Far down the lane we saw a little girl coming with a bucket of water and felt a strange fellowship for her, for many such buckets of water had we carried.
"She won't have any left time she gets here," Lou said, and I saw, too, that it was slopping out with her peculiar run-a-step-jump-a-step-hop-a-step gait.
"Hurry on here with that water, Lynchie Sal," someone yelled from the field.
For answer Lynchie Sal turned the bucket up and let it all spill out at her feet. She stuck her tongue out at the man and wiggled her hands at her ears.
"Why, you little devil. I'll beat the livin' daylights out of you for that!" The man picked up a stick and started toward Lynchie Sal. She beat it down the road, leaving a cloud of dust behind her. A few minutes later we saw her coming back with another bucket full. The workers were at the other end of the field now, so she set it down at the end of the row and came hop-skip-jumping back out to the road. When she saw Lou and me, she stopped, surprised, and stared long and hard.
"Hi," she tried, experimentally.
"Hi, Lynchie Sal," Lou replied.

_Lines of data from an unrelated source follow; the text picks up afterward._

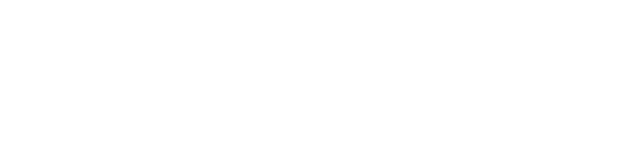
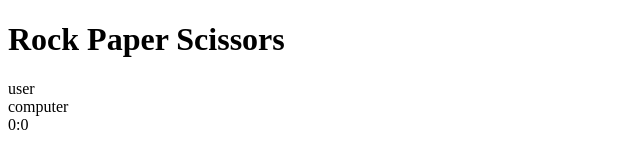
Before and after one commit to Imavicks/rockPaperScissors, a plain HTML site: page index.html in a window 1280 px wide. Shown: the whole page, without its empty margins (0-640 px from the left). Drawn offline with Linux system fonts and the light colour scheme.

Commit message:
create the score section

```diff
--- a/index.html
+++ b/index.html
@@ -7,6 +7,15 @@
     <link rel="stylesheet" href="style.css">
 </head>
 <body>
+    <header>
+        <h1>Rock Paper Scissors</h1>
+    </header>
+
+    <div class="scoreBoard">
+        <div id="userLabel" class="badge">user</div>
+        <div id="compLabel" class="badge">computer</div>
+        <span id="userScore">0</span>:<span id="compScore">0</span>
+    </div>
 
 
     <script src="script.js"></script>
```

"My name ain't Lynchie Sal," she said. She stomped her bare foot, raising a cloud of dust, doubled up her small bony fists and advanced toward us.
"That's what they called you."

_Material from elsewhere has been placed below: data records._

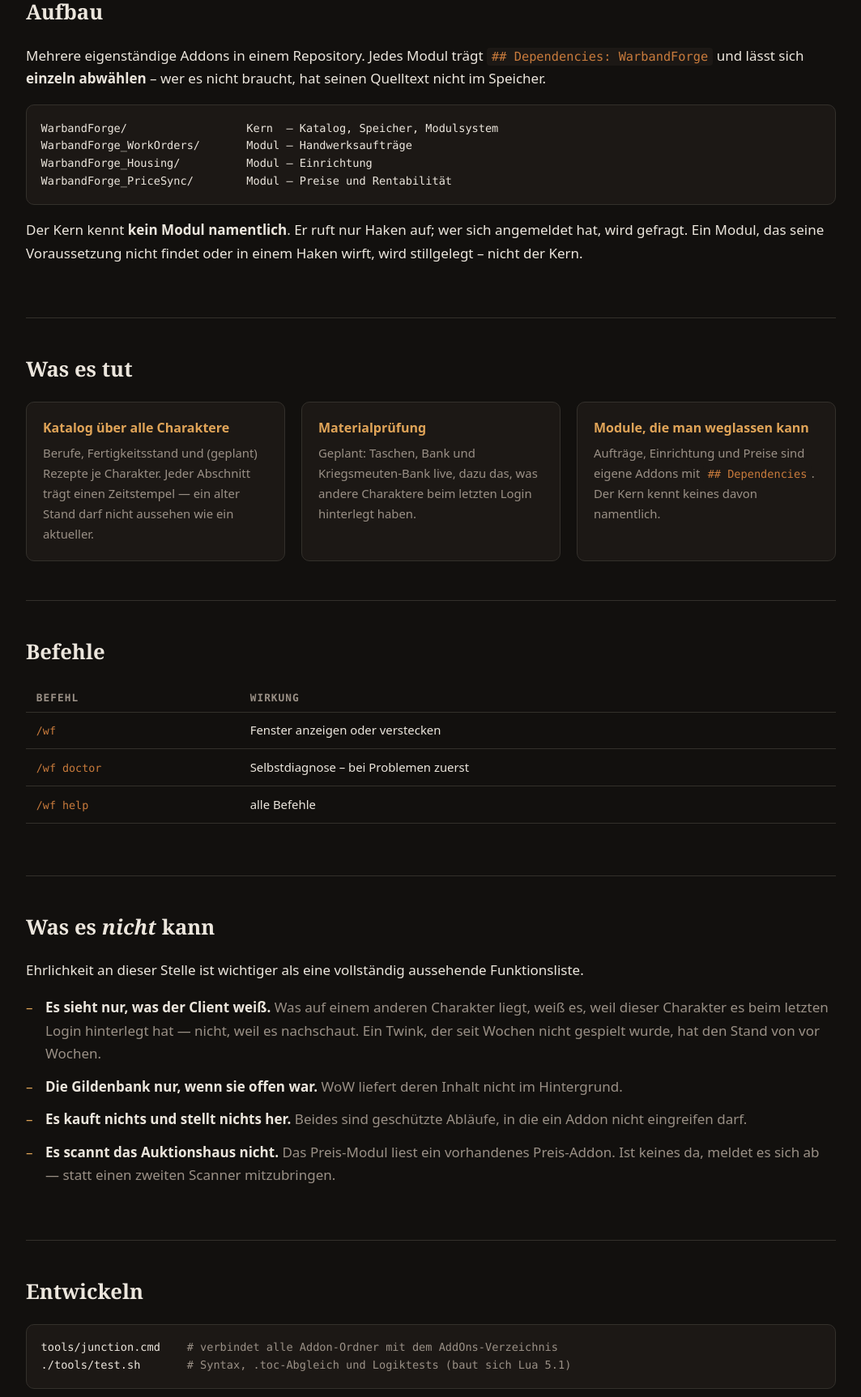
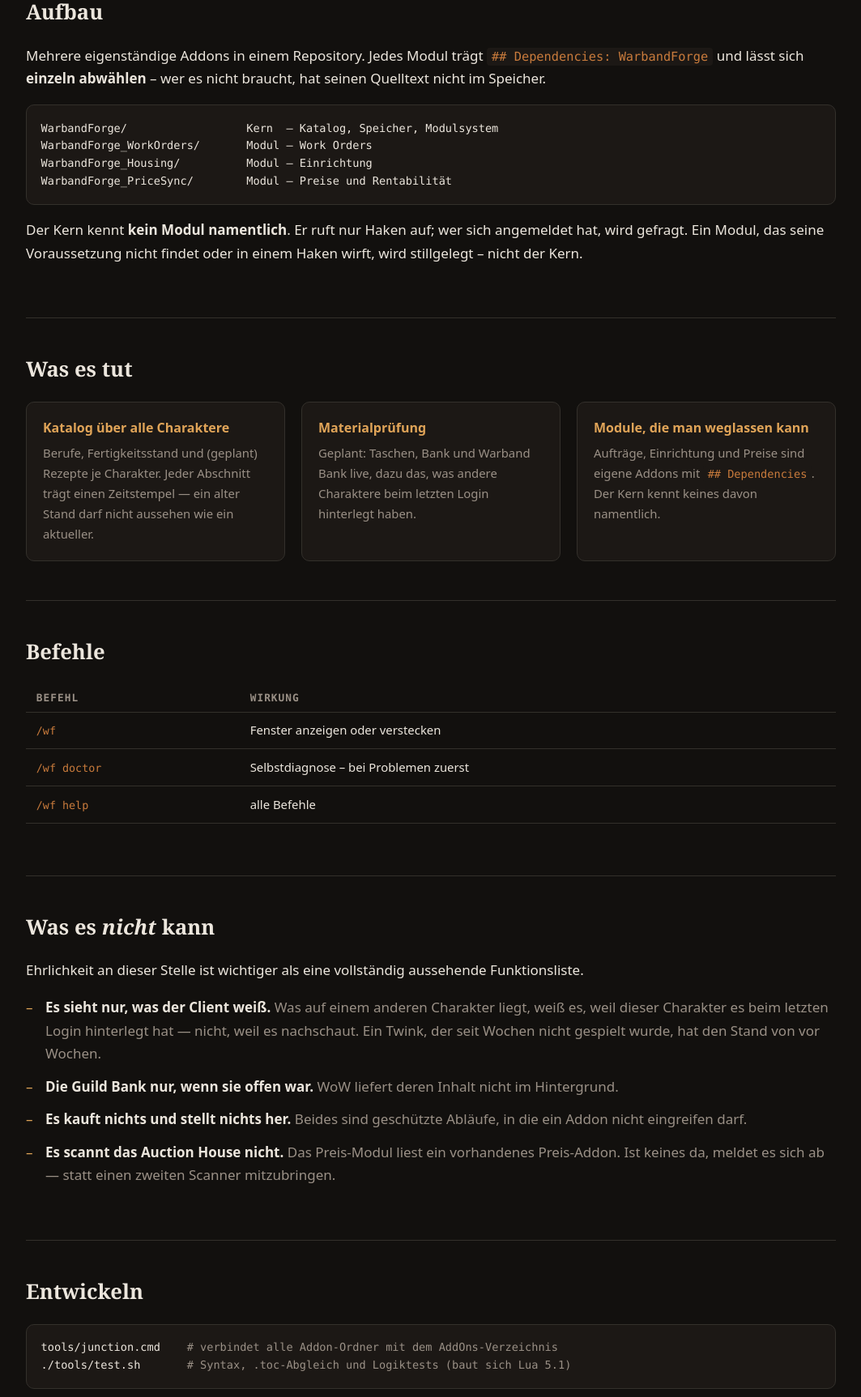
Before and after one commit to Basti2405/Warband-Crafting-Economy-Hub, a plain HTML site: page docs/index.html in a window 1280 px wide. Shown: the part 600-2325 px from the top of the page at 81% size, without its empty margins (108-1171 px from the left). Drawn offline with Linux system fonts and the light colour scheme.

Commit message:
Projektseite: englische Spielbegriffe im deutschen Text
Die Namen der Spielsysteme stehen jetzt englisch da (Warband, Warband Bank, Work Orders, Housing, Guild Bank, Auction House, Cooldowns),
der Fliesstext bleibt deutsch - so, wie in der deutschsprachigen
Community ohnehin gesprochen wird. Wer den Begriff im Spiel sucht,
findet ihn damit auch, ohne ihn erst zurueckuebersetzen zu muessen.

Die Artikel wurden dabei von Hand nachgezogen: aus 'die Gruppensuche'
wird 'der Group Finder', nicht 'die Group Finder'.

```diff
--- a/docs/index.html
+++ b/docs/index.html
@@ -3,8 +3,8 @@
 <head>
 <meta charset="utf-8">
 <meta name="viewport" content="width=device-width, initial-scale=1">
-<title>Warband Crafting &amp; Economy Hub — Berufe über die ganze Kriegsmeute</title>
-<meta name="description" content="WoW-Addon: Katalog über Rezepte, Berufe, Abklingzeiten und Material aller Charaktere einer Kriegsmeute.">
+<title>Warband Crafting &amp; Economy Hub — Berufe über die ganze Warband</title>
+<meta name="description" content="WoW-Addon: Katalog über Rezepte, Berufe, Cooldowns und Material aller Charaktere einer Warband.">
 <link rel="icon" href="logo.svg" type="image/svg+xml">
 <style>
 /* --------------------------------------------------------------------------
@@ -110,7 +110,7 @@
 <main>
 <div class="held huelle">
   <span class="marke" lang="de">Gerüst · 0.1.0</span><span class="marke" lang="en">Scaffold · 0.1.0</span>
-  <h1 lang="de">Berufe über die ganze Kriegsmeute</h1><h1 lang="en">Professions across the whole warband</h1>
+  <h1 lang="de">Berufe über die ganze Warband</h1><h1 lang="en">Professions across the whole warband</h1>
   <p class="gross" lang="de">Welcher Charakter kann was — und wo liegt das Material dafür? Zwei Fragen, und danach hört es auf. TSM ist für viele zu überladen; einfache Inventar-Addons bilden keine Berufslogik ab.</p>
   <p class="gross" lang="en">Which character can craft what — and where are the materials? Two questions, and that is where it stops. TSM is too much for many players; simple inventory add-ons do not model professions at all.</p>
   <div class="warnung">
@@ -123,7 +123,7 @@
   <p lang="de">Mehrere eigenst&auml;ndige Addons in einem Repository. Jedes Modul tr&auml;gt <code>## Dependencies: WarbandForge</code> und l&auml;sst sich <strong>einzeln abw&auml;hlen</strong> &ndash; wer es nicht braucht, hat seinen Quelltext nicht im Speicher.</p>
   <p lang="en">Several standalone add-ons in one repository. Each module declares <code>## Dependencies: WarbandForge</code> and can be <strong>disabled individually</strong> &ndash; what you do not need is not loaded.</p>
   <pre>WarbandForge/                  Kern  – Katalog, Speicher, Modulsystem
-WarbandForge_WorkOrders/       Modul – Handwerksaufträge
+WarbandForge_WorkOrders/       Modul – Work Orders
 WarbandForge_Housing/          Modul – Einrichtung
 WarbandForge_PriceSync/        Modul – Preise und Rentabilität</pre>
   <p lang="de">Der Kern kennt <strong>kein Modul namentlich</strong>. Er ruft nur Haken auf; wer sich angemeldet hat, wird gefragt. Ein Modul, das seine Voraussetzung nicht findet oder in einem Haken wirft, wird stillgelegt &ndash; nicht der Kern.</p>
@@ -138,7 +138,7 @@
     </div>
     <div class="karte">
       <h4 lang="de">Materialprüfung</h4><h4 lang="en">Material check</h4>
-      <p lang="de">Geplant: Taschen, Bank und Kriegsmeuten-Bank live, dazu das, was andere Charaktere beim letzten Login hinterlegt haben.</p><p lang="en">Planned: bags, bank and warband bank live, plus what other characters left behind at their last login.</p>
+      <p lang="de">Geplant: Taschen, Bank und Warband Bank live, dazu das, was andere Charaktere beim letzten Login hinterlegt haben.</p><p lang="en">Planned: bags, bank and warband bank live, plus what other characters left behind at their last login.</p>
     </div>
     <div class="karte">
       <h4 lang="de">Module, die man weglassen kann</h4><h4 lang="en">Modules you can leave out</h4>
@@ -164,11 +164,11 @@
   <ul class="klar">
     <li lang="de"><strong>Es sieht nur, was der Client weiß.</strong> Was auf einem anderen Charakter liegt, weiß es, weil dieser Charakter es beim letzten Login hinterlegt hat — nicht, weil es nachschaut. Ein Twink, der seit Wochen nicht gespielt wurde, hat den Stand von vor Wochen.</li>
     <li lang="en"><strong>It only sees what the client knows.</strong> What sits on another character is known because that character stored it at its last login — not because anything is queried live. An alt untouched for weeks shows the state of weeks ago.</li>
-    <li lang="de"><strong>Die Gildenbank nur, wenn sie offen war.</strong> WoW liefert deren Inhalt nicht im Hintergrund.</li>
+    <li lang="de"><strong>Die Guild Bank nur, wenn sie offen war.</strong> WoW liefert deren Inhalt nicht im Hintergrund.</li>
     <li lang="en"><strong>The guild bank only if it was open.</strong> WoW does not deliver its contents in the background.</li>
     <li lang="de"><strong>Es kauft nichts und stellt nichts her.</strong> Beides sind geschützte Abläufe, in die ein Addon nicht eingreifen darf.</li>
     <li lang="en"><strong>It does not buy or craft.</strong> Both are protected actions an add-on must not drive.</li>
-    <li lang="de"><strong>Es scannt das Auktionshaus nicht.</strong> Das Preis-Modul liest ein vorhandenes Preis-Addon. Ist keines da, meldet es sich ab — statt einen zweiten Scanner mitzubringen.</li>
+    <li lang="de"><strong>Es scannt das Auction House nicht.</strong> Das Preis-Modul liest ein vorhandenes Preis-Addon. Ist keines da, meldet es sich ab — statt einen zweiten Scanner mitzubringen.</li>
     <li lang="en"><strong>It does not scan the auction house.</strong> The price module reads an existing price add-on. If none is present it disables itself, rather than shipping a second scanner.</li>
   </ul>
 </section>
```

"They calls me lots of things. But my real name is Ka'line. That's what you can call me. Ka'line." She paused a minute to give us a chance to call her "Ka'line."
"We won't be here long," Lou explained.
"Oh, that's too bad. I was just a-fixin' to ast you all to come up to my house for suppah. We're gonna have fried chicken, biscuits and gravy, sweet 'tatahs, mashed 'tatahs, peas, baked beans, tu'nips, slaw, lettuce, ice cream, strawberries and chocolate cake." She paused for breath. "And soda water and candy and pork chops."
"All that?" Lou asked.
"Oh sure. We always eats well."
Next: Ka'line talks about travels with flying geese.